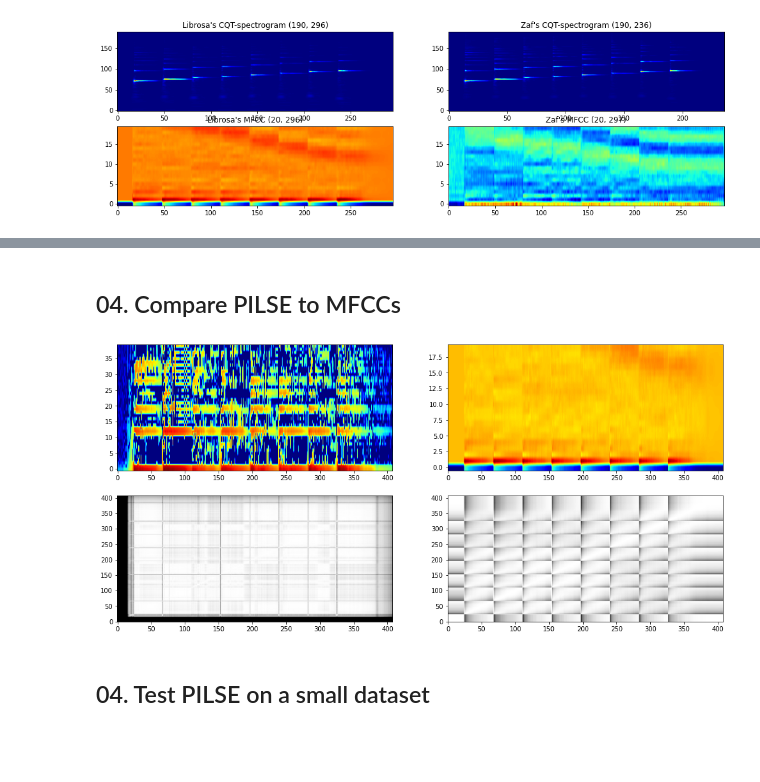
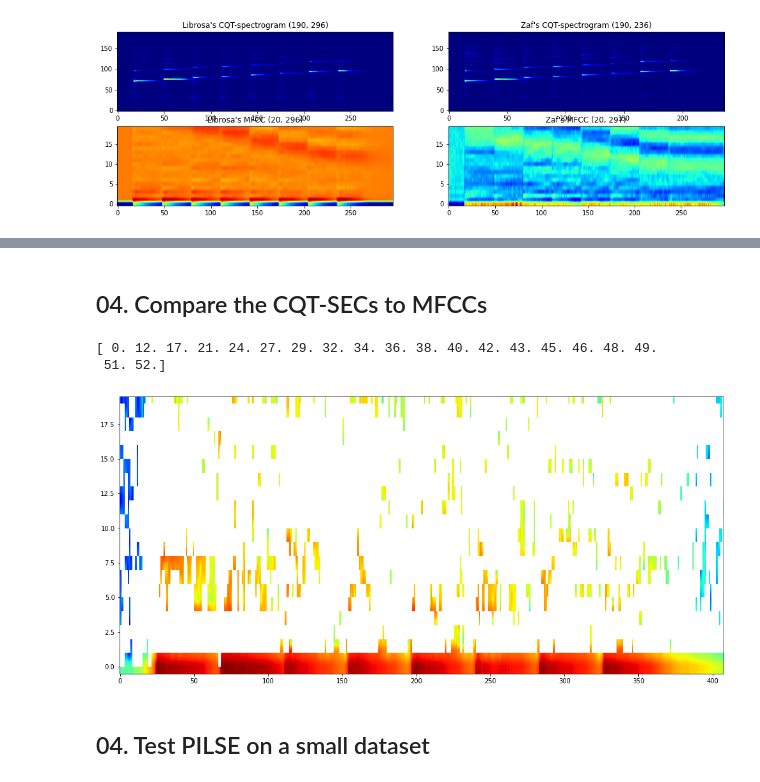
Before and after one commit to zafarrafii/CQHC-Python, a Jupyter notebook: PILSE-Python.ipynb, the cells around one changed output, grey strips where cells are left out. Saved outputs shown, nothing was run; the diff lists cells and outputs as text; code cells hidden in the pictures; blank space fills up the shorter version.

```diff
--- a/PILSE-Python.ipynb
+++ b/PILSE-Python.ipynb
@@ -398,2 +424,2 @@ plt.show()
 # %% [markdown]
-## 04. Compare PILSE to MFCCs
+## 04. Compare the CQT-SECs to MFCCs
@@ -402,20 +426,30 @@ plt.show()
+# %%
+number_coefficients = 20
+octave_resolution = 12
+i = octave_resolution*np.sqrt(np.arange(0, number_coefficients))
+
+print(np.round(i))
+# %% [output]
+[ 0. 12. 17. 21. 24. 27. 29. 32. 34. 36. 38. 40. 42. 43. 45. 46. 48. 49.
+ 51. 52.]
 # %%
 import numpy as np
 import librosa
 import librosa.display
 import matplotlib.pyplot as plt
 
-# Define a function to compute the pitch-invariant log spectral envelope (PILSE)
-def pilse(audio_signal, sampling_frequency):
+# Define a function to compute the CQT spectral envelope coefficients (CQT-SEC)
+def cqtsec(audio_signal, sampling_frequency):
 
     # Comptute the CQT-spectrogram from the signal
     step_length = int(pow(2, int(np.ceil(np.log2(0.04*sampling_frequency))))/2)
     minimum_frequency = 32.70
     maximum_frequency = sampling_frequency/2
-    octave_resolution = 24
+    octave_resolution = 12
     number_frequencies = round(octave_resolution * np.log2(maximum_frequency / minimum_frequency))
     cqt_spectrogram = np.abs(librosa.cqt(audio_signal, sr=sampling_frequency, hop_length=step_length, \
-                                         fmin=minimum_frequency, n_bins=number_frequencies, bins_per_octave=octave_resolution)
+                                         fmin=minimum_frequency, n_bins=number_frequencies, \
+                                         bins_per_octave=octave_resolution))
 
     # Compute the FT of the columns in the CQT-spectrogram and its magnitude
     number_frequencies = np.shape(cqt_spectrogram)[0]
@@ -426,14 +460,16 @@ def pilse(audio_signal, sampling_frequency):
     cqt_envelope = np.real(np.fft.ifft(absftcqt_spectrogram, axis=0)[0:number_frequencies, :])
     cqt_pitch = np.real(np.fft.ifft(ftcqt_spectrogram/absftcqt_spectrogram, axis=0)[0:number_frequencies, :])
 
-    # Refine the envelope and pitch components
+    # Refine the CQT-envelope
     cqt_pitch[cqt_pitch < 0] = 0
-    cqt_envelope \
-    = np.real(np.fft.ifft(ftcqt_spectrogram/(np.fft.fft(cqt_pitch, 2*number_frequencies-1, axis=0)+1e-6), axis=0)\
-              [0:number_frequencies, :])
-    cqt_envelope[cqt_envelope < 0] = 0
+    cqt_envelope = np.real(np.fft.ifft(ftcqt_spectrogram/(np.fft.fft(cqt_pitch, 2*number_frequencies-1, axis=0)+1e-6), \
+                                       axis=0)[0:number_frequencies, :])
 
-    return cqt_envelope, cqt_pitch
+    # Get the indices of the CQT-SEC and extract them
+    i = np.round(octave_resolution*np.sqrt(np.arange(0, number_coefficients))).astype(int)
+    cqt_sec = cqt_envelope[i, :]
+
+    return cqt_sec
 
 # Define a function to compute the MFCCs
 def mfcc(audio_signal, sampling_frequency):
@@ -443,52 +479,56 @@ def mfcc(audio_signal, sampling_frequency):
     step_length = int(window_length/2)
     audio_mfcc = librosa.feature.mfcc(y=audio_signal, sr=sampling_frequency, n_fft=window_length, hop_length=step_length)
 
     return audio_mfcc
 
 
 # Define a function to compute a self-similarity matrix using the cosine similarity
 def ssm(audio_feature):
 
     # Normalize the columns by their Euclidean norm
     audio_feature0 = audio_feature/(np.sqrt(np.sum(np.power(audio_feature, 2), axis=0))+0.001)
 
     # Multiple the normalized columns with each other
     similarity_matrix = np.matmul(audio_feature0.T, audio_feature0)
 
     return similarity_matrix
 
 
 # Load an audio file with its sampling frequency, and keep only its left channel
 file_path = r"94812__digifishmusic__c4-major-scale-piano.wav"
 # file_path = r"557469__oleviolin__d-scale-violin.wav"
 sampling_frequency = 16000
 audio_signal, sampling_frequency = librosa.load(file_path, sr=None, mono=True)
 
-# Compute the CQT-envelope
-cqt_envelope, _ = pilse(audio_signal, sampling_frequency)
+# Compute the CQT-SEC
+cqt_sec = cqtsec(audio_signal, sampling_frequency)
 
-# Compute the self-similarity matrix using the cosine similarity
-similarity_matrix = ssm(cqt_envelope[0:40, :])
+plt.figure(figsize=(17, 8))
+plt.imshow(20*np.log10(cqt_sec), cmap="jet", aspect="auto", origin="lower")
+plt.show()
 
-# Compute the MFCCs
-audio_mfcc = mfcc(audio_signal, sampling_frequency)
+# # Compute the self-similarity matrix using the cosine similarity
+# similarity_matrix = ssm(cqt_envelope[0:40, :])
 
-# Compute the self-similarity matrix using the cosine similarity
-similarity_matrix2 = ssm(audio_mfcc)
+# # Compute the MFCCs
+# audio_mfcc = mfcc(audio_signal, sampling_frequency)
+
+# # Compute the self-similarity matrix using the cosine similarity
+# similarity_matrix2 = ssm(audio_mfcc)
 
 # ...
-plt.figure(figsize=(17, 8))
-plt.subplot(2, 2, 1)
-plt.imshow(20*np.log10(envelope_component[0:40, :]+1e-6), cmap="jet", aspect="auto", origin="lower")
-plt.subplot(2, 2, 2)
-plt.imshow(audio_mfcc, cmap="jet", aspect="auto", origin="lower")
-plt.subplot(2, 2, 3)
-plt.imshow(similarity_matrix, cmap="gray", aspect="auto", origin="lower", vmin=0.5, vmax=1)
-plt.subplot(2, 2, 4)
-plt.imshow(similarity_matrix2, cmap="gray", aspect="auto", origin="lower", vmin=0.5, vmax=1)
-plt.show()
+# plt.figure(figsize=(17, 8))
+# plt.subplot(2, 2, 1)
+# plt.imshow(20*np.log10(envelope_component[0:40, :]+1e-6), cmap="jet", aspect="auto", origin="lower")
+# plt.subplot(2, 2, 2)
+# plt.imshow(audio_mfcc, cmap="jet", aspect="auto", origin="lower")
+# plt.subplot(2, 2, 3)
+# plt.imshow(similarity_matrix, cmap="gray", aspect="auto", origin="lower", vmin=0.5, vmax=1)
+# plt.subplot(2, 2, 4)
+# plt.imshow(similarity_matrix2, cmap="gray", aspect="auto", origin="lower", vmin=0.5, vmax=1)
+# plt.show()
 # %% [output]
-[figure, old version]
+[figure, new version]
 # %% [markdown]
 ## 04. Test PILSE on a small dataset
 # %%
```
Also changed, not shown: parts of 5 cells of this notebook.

▸ **TASK GOAL**: Counting only lines that contain the word "figsize", state how many appear in the entries, and add nothing.

▸ **ANSWER**: 3